Drawing on more than seventy years of trade records from the archives of the Hudson's Bay Company, economic historians Ann M. Carlos and Frank D. Lewis critique and confront many of the myths commonly held about the nature and impact of commercial trade. Extensively documented are the ways in which natives transformed the trading environment and determined the range of goods offered to them. Natives were effective bargainers who demanded practical items such as firearms, kettles, and blankets as well as luxuries like cloth, jewelry, and tobacco—goods similar to those purchased by Europeans. Surprisingly little alcohol was traded. Indeed, Commerce by a Frozen Sea shows that natives were industrious people who achieved a standard of living above that of most workers in Europe. Although they later fell behind, the eighteenth century was, for Native Americans, a golden age.

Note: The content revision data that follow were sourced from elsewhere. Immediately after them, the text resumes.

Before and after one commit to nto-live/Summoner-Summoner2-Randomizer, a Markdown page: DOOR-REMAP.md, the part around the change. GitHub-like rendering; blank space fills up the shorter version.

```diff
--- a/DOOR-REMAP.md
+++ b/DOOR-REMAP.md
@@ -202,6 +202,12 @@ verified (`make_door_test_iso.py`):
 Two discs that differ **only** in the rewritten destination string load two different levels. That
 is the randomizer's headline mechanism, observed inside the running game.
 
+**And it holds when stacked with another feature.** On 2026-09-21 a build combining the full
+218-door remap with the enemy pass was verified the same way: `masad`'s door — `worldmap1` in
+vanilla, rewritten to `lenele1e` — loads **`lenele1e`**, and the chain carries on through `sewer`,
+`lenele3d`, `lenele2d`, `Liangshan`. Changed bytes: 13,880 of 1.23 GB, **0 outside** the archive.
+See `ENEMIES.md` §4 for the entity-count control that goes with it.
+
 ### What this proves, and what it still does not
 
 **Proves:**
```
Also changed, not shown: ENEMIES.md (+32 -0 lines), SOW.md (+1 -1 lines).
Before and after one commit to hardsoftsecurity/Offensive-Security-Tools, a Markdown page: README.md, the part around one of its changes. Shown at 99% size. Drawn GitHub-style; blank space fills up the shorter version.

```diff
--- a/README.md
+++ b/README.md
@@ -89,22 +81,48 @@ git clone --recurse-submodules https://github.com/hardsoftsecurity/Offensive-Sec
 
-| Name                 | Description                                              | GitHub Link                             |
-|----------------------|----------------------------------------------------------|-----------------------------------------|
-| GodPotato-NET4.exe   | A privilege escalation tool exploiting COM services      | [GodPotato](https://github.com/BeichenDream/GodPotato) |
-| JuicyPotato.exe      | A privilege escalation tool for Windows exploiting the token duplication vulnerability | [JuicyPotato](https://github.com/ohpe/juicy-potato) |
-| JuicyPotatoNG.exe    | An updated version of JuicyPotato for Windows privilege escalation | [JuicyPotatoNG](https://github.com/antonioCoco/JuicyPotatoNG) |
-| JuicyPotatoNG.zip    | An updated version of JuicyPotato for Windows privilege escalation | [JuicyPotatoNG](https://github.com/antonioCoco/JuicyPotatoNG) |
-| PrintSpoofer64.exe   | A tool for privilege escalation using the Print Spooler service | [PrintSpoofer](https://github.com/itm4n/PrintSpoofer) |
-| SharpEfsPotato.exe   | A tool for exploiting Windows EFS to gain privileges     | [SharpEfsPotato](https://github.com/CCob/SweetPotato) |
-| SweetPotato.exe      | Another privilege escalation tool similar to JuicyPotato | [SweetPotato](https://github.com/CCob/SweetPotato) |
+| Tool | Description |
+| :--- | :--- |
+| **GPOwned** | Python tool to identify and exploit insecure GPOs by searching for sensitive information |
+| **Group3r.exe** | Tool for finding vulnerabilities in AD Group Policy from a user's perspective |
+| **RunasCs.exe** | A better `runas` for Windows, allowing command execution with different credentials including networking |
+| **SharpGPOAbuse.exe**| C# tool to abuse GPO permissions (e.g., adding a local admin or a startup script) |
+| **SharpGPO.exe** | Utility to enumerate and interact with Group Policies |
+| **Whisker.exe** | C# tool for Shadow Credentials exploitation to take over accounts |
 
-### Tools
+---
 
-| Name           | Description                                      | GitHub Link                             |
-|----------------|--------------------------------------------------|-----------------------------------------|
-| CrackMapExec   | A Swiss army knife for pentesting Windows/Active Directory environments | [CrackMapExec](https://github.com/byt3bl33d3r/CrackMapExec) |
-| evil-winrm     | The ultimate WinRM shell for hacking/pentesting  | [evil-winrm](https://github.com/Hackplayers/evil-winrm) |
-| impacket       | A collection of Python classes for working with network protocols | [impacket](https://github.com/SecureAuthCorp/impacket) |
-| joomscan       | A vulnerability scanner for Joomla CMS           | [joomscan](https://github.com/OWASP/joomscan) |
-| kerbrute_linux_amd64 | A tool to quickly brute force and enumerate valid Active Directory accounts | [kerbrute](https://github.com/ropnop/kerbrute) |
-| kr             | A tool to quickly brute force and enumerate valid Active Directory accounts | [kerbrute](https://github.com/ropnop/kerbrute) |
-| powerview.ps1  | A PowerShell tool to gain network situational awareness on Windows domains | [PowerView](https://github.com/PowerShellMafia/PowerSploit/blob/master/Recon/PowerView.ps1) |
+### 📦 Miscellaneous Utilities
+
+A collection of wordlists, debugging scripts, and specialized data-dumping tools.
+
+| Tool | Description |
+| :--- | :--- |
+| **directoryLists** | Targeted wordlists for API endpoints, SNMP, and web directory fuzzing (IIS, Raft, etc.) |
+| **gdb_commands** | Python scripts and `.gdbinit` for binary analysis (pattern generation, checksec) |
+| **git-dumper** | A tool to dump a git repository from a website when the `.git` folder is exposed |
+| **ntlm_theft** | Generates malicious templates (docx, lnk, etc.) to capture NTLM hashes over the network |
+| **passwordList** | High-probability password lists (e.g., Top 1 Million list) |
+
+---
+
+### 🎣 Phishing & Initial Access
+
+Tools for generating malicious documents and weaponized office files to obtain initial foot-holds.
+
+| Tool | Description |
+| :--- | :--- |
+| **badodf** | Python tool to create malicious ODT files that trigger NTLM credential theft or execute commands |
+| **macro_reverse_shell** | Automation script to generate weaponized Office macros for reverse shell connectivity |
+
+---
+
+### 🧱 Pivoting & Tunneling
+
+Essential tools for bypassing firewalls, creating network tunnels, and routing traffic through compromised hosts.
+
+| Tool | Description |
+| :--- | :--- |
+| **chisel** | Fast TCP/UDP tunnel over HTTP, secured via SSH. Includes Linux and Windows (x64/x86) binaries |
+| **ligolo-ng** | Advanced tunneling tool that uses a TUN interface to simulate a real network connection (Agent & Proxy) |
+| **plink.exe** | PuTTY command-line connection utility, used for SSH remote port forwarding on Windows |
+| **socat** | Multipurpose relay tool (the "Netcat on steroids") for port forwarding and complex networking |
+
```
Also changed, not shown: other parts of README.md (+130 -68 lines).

Introduction: Native Americans and Europeans in the Eighteenth-Century Fur Trade
1. Hats and the European Fur Market
2. The Hudson's Bay Company and the Organization of the Fur Trade
3. Indians as Consumers
4. The Decline of Beaver Populations
5. Industrious Indians
6. Property Rights, Depletion, and Survival
7. Indians and the Fur Trade: A Golden Age?
Epilogue. The Fur Trade and Economic Development
A. Fur Prices, Beaver Skins Traded, and the Simulated Beaver Population at Fort Albany, York Factory, and Fort Churchill, 1700-1763 189
B. Simulating the Beaver Population
C. A Model of Harvesting Large Game: Joint Ownership Versus Competition
D. Food and the Relative Incomes of Native Americans and English Workers
"A well-researched and deftly written economic history of the eighteenth-century fur trade."—Timothy Shannon, Gettysburg College
"Ann M. Carlos and Frank D. Lewis, economic historians with a flair for anthropology and ethnohistory, . . are interested in the enthusiastic involvement of Native Americans who 'chose to spend time in the fur trade in order to acquire' European goods. . . . What emerges from their fine-combing of records . . . is a portrait of sophisticated Indian traders and consumers who often called the shots. "—TLS
"Full of stimulating material."—TLS